Version difference data |
▽

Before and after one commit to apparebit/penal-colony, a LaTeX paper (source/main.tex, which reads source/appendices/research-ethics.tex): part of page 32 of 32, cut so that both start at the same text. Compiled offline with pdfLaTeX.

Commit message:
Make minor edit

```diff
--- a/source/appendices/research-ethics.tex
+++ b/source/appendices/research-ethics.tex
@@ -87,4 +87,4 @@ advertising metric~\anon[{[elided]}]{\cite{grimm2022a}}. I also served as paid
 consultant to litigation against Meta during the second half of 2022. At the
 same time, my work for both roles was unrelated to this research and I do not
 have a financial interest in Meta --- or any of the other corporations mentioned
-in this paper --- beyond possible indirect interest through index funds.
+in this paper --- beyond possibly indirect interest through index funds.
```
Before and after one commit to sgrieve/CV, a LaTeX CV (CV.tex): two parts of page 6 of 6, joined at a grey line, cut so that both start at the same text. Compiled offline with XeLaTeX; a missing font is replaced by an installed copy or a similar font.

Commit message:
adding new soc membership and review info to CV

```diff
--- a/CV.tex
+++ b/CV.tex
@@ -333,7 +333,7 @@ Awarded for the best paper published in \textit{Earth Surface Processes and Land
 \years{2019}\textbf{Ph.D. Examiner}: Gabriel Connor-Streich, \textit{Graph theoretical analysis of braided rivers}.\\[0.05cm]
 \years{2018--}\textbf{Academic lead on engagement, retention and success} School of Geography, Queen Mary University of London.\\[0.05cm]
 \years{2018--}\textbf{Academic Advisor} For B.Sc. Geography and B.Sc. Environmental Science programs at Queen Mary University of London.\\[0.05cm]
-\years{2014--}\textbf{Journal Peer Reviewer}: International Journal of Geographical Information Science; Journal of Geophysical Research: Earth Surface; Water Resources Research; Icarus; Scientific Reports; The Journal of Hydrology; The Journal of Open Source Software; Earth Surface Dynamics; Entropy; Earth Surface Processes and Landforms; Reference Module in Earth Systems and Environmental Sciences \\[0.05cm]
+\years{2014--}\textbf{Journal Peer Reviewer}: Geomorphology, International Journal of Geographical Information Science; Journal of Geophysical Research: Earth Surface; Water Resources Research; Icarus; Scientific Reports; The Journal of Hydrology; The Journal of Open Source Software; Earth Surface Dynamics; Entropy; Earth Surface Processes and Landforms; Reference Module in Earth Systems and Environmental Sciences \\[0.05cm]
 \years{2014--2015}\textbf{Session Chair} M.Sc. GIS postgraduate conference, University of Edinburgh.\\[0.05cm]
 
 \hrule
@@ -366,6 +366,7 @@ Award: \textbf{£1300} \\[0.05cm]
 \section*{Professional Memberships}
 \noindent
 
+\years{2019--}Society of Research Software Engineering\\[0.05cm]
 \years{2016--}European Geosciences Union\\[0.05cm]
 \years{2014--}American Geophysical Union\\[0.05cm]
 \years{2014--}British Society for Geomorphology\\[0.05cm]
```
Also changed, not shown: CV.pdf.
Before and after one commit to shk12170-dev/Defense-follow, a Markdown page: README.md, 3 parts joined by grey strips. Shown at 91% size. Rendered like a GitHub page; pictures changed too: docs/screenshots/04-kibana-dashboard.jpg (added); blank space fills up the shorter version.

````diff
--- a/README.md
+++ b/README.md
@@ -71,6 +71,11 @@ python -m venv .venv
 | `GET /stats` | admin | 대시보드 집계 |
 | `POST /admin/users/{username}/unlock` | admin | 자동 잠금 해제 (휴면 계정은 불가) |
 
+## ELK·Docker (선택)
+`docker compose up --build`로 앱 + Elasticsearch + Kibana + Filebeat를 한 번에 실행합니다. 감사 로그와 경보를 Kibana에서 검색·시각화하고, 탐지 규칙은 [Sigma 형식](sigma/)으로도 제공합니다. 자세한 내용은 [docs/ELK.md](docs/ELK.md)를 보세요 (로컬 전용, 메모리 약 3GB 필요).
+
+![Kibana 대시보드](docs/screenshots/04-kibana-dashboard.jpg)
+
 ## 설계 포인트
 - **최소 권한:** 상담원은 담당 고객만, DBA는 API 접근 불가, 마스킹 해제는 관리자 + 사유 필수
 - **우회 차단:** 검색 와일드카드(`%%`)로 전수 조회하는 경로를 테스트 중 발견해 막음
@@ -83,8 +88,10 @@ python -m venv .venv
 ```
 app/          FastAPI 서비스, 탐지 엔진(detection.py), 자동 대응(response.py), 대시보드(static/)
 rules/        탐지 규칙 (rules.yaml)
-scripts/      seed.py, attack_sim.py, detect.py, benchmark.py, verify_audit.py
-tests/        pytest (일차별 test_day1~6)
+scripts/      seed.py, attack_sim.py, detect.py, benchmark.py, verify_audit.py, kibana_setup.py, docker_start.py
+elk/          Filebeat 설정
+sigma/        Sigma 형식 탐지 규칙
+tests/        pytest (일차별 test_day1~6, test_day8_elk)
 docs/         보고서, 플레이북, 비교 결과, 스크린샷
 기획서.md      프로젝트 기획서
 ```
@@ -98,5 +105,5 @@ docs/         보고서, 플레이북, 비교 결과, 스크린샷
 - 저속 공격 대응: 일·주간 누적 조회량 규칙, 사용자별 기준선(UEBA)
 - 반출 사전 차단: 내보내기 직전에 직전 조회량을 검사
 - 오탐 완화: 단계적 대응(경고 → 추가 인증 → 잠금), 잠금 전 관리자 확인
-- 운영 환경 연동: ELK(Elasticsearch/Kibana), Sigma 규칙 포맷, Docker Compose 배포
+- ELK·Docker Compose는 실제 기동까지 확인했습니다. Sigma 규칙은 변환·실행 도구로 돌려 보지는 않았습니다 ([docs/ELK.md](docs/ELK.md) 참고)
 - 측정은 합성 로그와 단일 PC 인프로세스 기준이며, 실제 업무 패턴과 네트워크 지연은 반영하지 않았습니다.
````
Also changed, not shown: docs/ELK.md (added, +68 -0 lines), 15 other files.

△

WHAT THE TASK REQUIRES |
Return the total number of lines in the records that contain "docs", without any explanation.

WRITTEN REPLY |
7